> [What to produce]: Apart from the pictures, which must be omitted, restate the data exactly.

> [Study material]:
┏━━
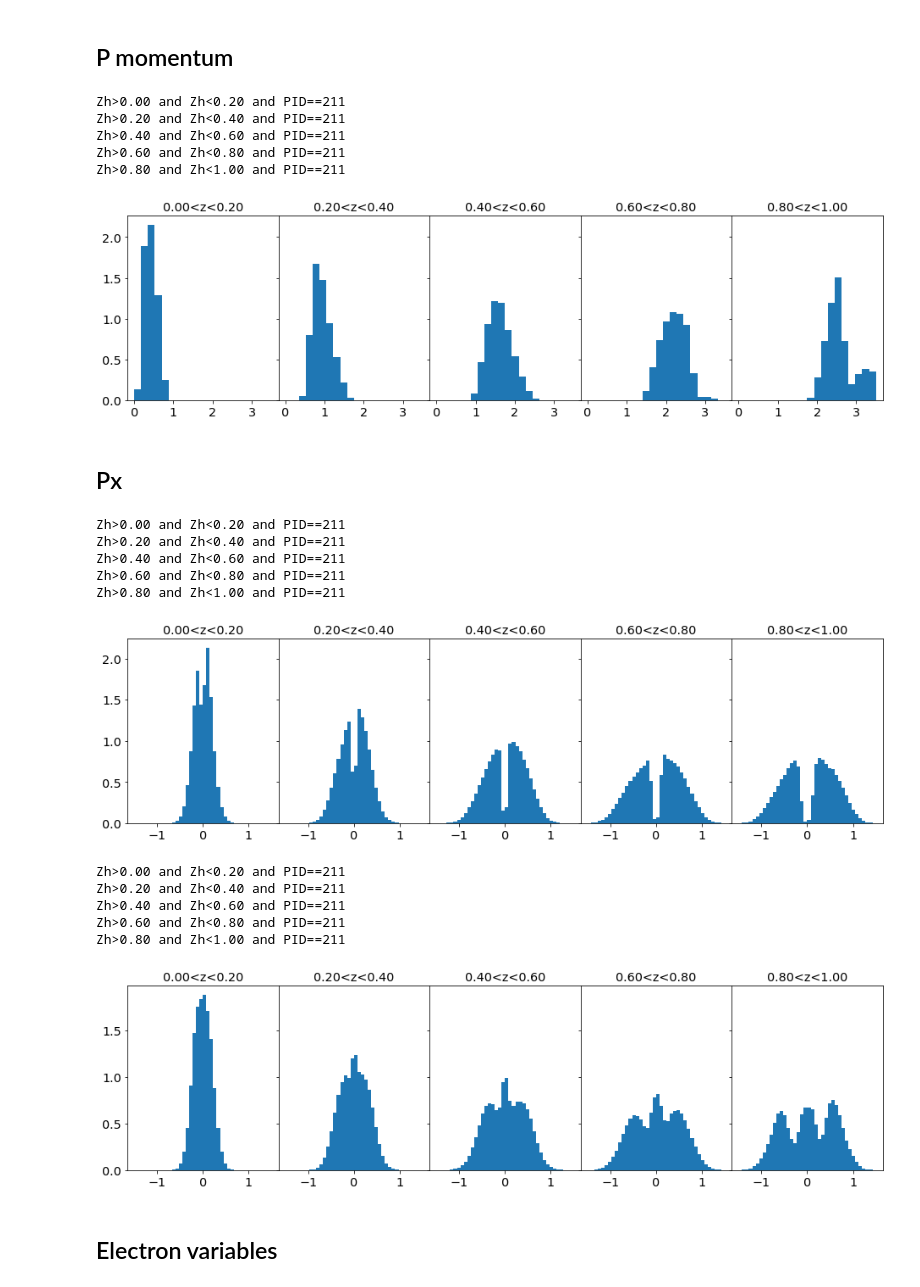
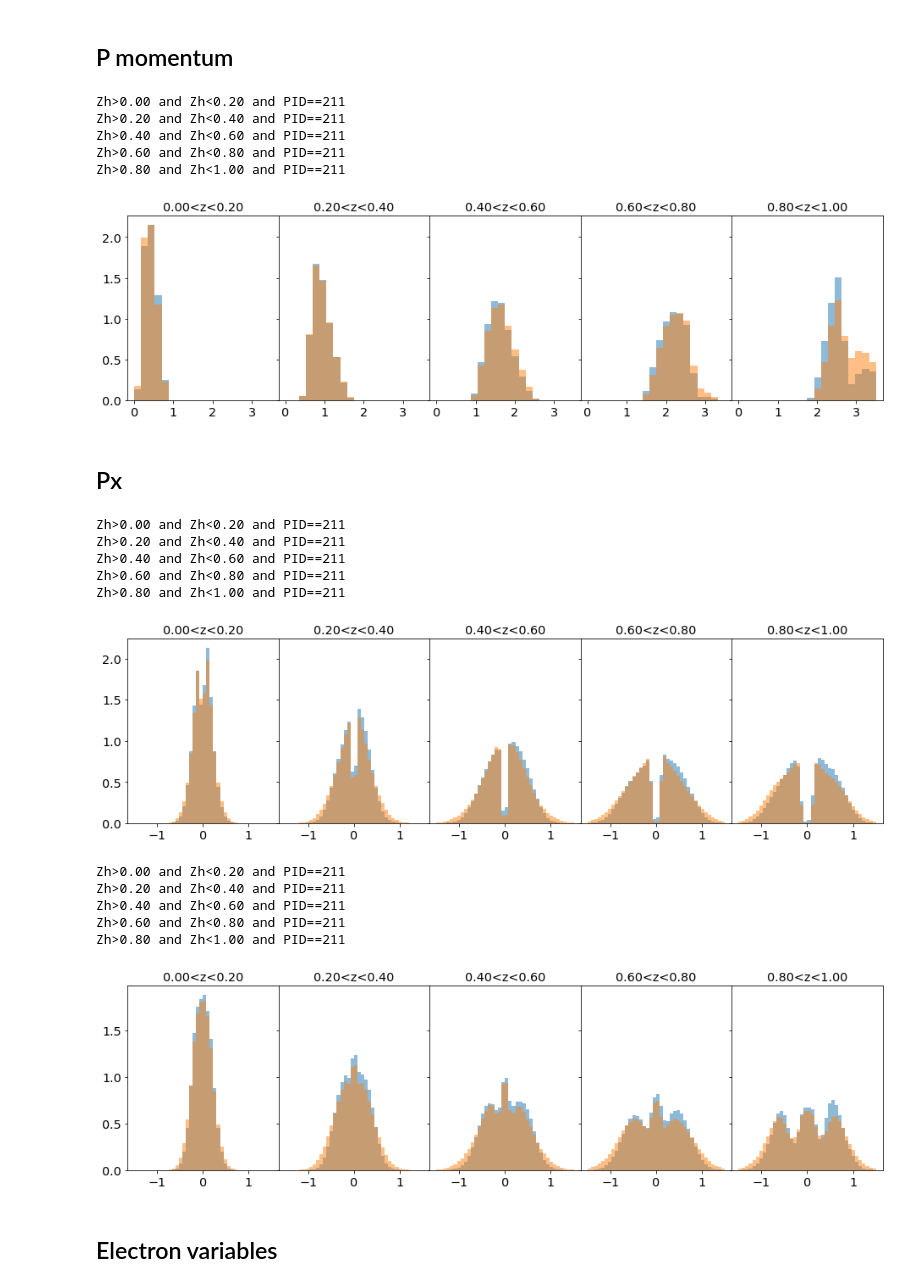
Before and after one commit to miguelignacio/eg2dihadron, a Jupyter notebook: SingleHadron_DataMC.ipynb, the cells around one changed output. Drawn from its saved outputs; the diff is of its cells as text; code cells hidden in the pictures.

```diff
--- a/SingleHadron_DataMC.ipynb
+++ b/SingleHadron_DataMC.ipynb
@@ -116,7 +211,9 @@ bins = [(x, y) for (x, y) in zip(Edges[:-1], Edges[1:])]
 
 for j, ibin in enumerate(bins):
     query = 'Zh>%2.2f and Zh<%2.2f and PID==211'%(ibin[0],ibin[1])
-    axs[j].hist(data_hadron.query(query)['ThetaLab'],density=True,bins=20)
+    axs[j].hist(data_hadron.query(query)['ThetaLab'],density=True,bins=20,alpha=0.5)
+    axs[j].hist(mc_hadron.query(query)['ThetaLab'],density=True,bins=20,alpha=0.5)
+
     axs[j].set_title('%2.2f<z<%2.2f'%(ibin[0],ibin[1]))
 
     #axs[j].set_yscale('log')
@@ -138,7 +235,9 @@ bins = [(x, y) for (x, y) in zip(Edges[:-1], Edges[1:])]
 
 for j, ibin in enumerate(bins):
     query = 'Zh>%2.2f and Zh<%2.2f and PID==211'%(ibin[0],ibin[1])
-    axs[j].hist(data_hadron.query(query)['Xf'],density=True,range=(-1.0,1.0),bins=20)
+    axs[j].hist(data_hadron.query(query)['Xf'],density=True,range=(-1.0,1.0),bins=20,alpha=0.5)
+    axs[j].hist(mc_hadron.query(query)['Xf'],density=True,range=(-1.0,1.0),bins=20,alpha=0.5)
+
     axs[j].set_title('%2.2f<z<%2.2f'%(ibin[0],ibin[1]))
 
     #axs[j].set_yscale('log')
@@ -162,7 +261,9 @@ bins = [(x, y) for (x, y) in zip(Edges[:-1], Edges[1:])]
 
 for j, ibin in enumerate(bins):
     query = 'Zh>%2.2f and Zh<%2.2f and PID==211'%(ibin[0],ibin[1])
-    axs[j].hist(data_hadron.query(query)['P'],density=True,range=(0.0,3.5),bins=20)
+    axs[j].hist(data_hadron.query(query)['P'],density=True,range=(0.0,3.5),bins=20,alpha=0.5)
+    axs[j].hist(mc_hadron.query(query)['P'],density=True,range=(0.0,3.5),bins=20,alpha=0.5)
+
     axs[j].set_title('%2.2f<z<%2.2f'%(ibin[0],ibin[1]))
 
     #axs[j].set_yscale('log')
@@ -174,7 +275,7 @@ Zh>0.20 and Zh<0.40 and PID==211
 Zh>0.40 and Zh<0.60 and PID==211
 Zh>0.60 and Zh<0.80 and PID==211
 Zh>0.80 and Zh<1.00 and PID==211
-[figure, old version]
+[figure, new version]
 # %% [markdown]
 ## Px
 # %%
@@ -186,7 +287,9 @@ bins = [(x, y) for (x, y) in zip(Edges[:-1], Edges[1:])]
 
 for j, ibin in enumerate(bins):
     query = 'Zh>%2.2f and Zh<%2.2f and PID==211'%(ibin[0],ibin[1])
-    axs[j].hist(data_hadron.query(query)['Px'],density=True,range=(-1.5,1.5),bins=40)
+    axs[j].hist(data_hadron.query(query)['Px'],density=True,range=(-1.5,1.5),bins=40,alpha=0.5)
+    axs[j].hist(mc_hadron.query(query)['Px'],density=True,range=(-1.5,1.5),bins=40,alpha=0.5)
+
     axs[j].set_title('%2.2f<z<%2.2f'%(ibin[0],ibin[1]))
 
     #axs[j].set_yscale('log')
@@ -198,28 +301,30 @@ Zh>0.20 and Zh<0.40 and PID==211
 Zh>0.40 and Zh<0.60 and PID==211
 Zh>0.60 and Zh<0.80 and PID==211
 Zh>0.80 and Zh<1.00 and PID==211
-[figure, old version]
+[figure, new version]
 # %%
 fig, axs = plt.subplots(1, 5, sharey=True, sharex=True, figsize=(16,4), gridspec_kw={'hspace': 0, 'wspace':0})
 
 
 Edges = [0.0,0.2,0.4,0.6,0.8,1.0]
 bins = [(x, y) for (x, y) in zip(Edges[:-1], Edges[1:])]
 
 for j, ibin in enumerate(bins):
     query = 'Zh>%2.2f and Zh<%2.2f and PID==211'%(ibin[0],ibin[1])
-    axs[j].hist(data_hadron.query(query)['Py'],density=True,range=(-1.5,1.5),bins=40)
+    axs[j].hist(data_hadron.query(query)['Py'],density=True,range=(-1.5,1.5),bins=40,alpha=0.5)
+    axs[j].hist(mc_hadron.query(query)['Py'],density=True,range=(-1.5,1.5),bins=40,alpha=0.5)
+
     axs[j].set_title('%2.2f<z<%2.2f'%(ibin[0],ibin[1]))
 
     #axs[j].set_yscale('log')
 
     print(query)
 # %% [output]
 Zh>0.00 and Zh<0.20 and PID==211
 Zh>0.20 and Zh<0.40 and PID==211
 Zh>0.40 and Zh<0.60 and PID==211
 Zh>0.60 and Zh<0.80 and PID==211
 Zh>0.80 and Zh<1.00 and PID==211
-[figure, old version]
+[figure, new version]
 # %% [markdown]
 ## Electron variables
```
Also changed, not shown: parts of 26 cells of this notebook.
┗━━
> [Solution for this problem]:
Before and after one commit to miguelignacio/eg2dihadron, a Jupyter notebook: SingleHadron_DataMC.ipynb, the cells around one changed output. Drawn from its saved outputs; the diff is of its cells as text; code cells hidden in the pictures.

```diff
--- a/SingleHadron_DataMC.ipynb
+++ b/SingleHadron_DataMC.ipynb
@@ -116,7 +211,9 @@ bins = [(x, y) for (x, y) in zip(Edges[:-1], Edges[1:])]
 
 for j, ibin in enumerate(bins):
     query = 'Zh>%2.2f and Zh<%2.2f and PID==211'%(ibin[0],ibin[1])
-    axs[j].hist(data_hadron.query(query)['ThetaLab'],density=True,bins=20)
+    axs[j].hist(data_hadron.query(query)['ThetaLab'],density=True,bins=20,alpha=0.5)
+    axs[j].hist(mc_hadron.query(query)['ThetaLab'],density=True,bins=20,alpha=0.5)
+
     axs[j].set_title('%2.2f<z<%2.2f'%(ibin[0],ibin[1]))
 
     #axs[j].set_yscale('log')
@@ -138,7 +235,9 @@ bins = [(x, y) for (x, y) in zip(Edges[:-1], Edges[1:])]
 
 for j, ibin in enumerate(bins):
     query = 'Zh>%2.2f and Zh<%2.2f and PID==211'%(ibin[0],ibin[1])
-    axs[j].hist(data_hadron.query(query)['Xf'],density=True,range=(-1.0,1.0),bins=20)
+    axs[j].hist(data_hadron.query(query)['Xf'],density=True,range=(-1.0,1.0),bins=20,alpha=0.5)
+    axs[j].hist(mc_hadron.query(query)['Xf'],density=True,range=(-1.0,1.0),bins=20,alpha=0.5)
+
     axs[j].set_title('%2.2f<z<%2.2f'%(ibin[0],ibin[1]))
 
     #axs[j].set_yscale('log')
@@ -162,7 +261,9 @@ bins = [(x, y) for (x, y) in zip(Edges[:-1], Edges[1:])]
 
 for j, ibin in enumerate(bins):
     query = 'Zh>%2.2f and Zh<%2.2f and PID==211'%(ibin[0],ibin[1])
-    axs[j].hist(data_hadron.query(query)['P'],density=True,range=(0.0,3.5),bins=20)
+    axs[j].hist(data_hadron.query(query)['P'],density=True,range=(0.0,3.5),bins=20,alpha=0.5)
+    axs[j].hist(mc_hadron.query(query)['P'],density=True,range=(0.0,3.5),bins=20,alpha=0.5)
+
     axs[j].set_title('%2.2f<z<%2.2f'%(ibin[0],ibin[1]))
 
     #axs[j].set_yscale('log')
@@ -174,7 +275,7 @@ Zh>0.20 and Zh<0.40 and PID==211
 Zh>0.40 and Zh<0.60 and PID==211
 Zh>0.60 and Zh<0.80 and PID==211
 Zh>0.80 and Zh<1.00 and PID==211
-[figure, old version]
+[figure, new version]
 # %% [markdown]
 ## Px
 # %%
@@ -186,7 +287,9 @@ bins = [(x, y) for (x, y) in zip(Edges[:-1], Edges[1:])]
 
 for j, ibin in enumerate(bins):
     query = 'Zh>%2.2f and Zh<%2.2f and PID==211'%(ibin[0],ibin[1])
-    axs[j].hist(data_hadron.query(query)['Px'],density=True,range=(-1.5,1.5),bins=40)
+    axs[j].hist(data_hadron.query(query)['Px'],density=True,range=(-1.5,1.5),bins=40,alpha=0.5)
+    axs[j].hist(mc_hadron.query(query)['Px'],density=True,range=(-1.5,1.5),bins=40,alpha=0.5)
+
     axs[j].set_title('%2.2f<z<%2.2f'%(ibin[0],ibin[1]))
 
     #axs[j].set_yscale('log')
@@ -198,28 +301,30 @@ Zh>0.20 and Zh<0.40 and PID==211
 Zh>0.40 and Zh<0.60 and PID==211
 Zh>0.60 and Zh<0.80 and PID==211
 Zh>0.80 and Zh<1.00 and PID==211
-[figure, old version]
+[figure, new version]
 # %%
 fig, axs = plt.subplots(1, 5, sharey=True, sharex=True, figsize=(16,4), gridspec_kw={'hspace': 0, 'wspace':0})
 
 
 Edges = [0.0,0.2,0.4,0.6,0.8,1.0]
 bins = [(x, y) for (x, y) in zip(Edges[:-1], Edges[1:])]
 
 for j, ibin in enumerate(bins):
     query = 'Zh>%2.2f and Zh<%2.2f and PID==211'%(ibin[0],ibin[1])
-    axs[j].hist(data_hadron.query(query)['Py'],density=True,range=(-1.5,1.5),bins=40)
+    axs[j].hist(data_hadron.query(query)['Py'],density=True,range=(-1.5,1.5),bins=40,alpha=0.5)
+    axs[j].hist(mc_hadron.query(query)['Py'],density=True,range=(-1.5,1.5),bins=40,alpha=0.5)
+
     axs[j].set_title('%2.2f<z<%2.2f'%(ibin[0],ibin[1]))
 
     #axs[j].set_yscale('log')
 
     print(query)
 # %% [output]
 Zh>0.00 and Zh<0.20 and PID==211
 Zh>0.20 and Zh<0.40 and PID==211
 Zh>0.40 and Zh<0.60 and PID==211
 Zh>0.60 and Zh<0.80 and PID==211
 Zh>0.80 and Zh<1.00 and PID==211
-[figure, old version]
+[figure, new version]
 # %% [markdown]
 ## Electron variables
```
Also changed, not shown: parts of 26 cells of this notebook.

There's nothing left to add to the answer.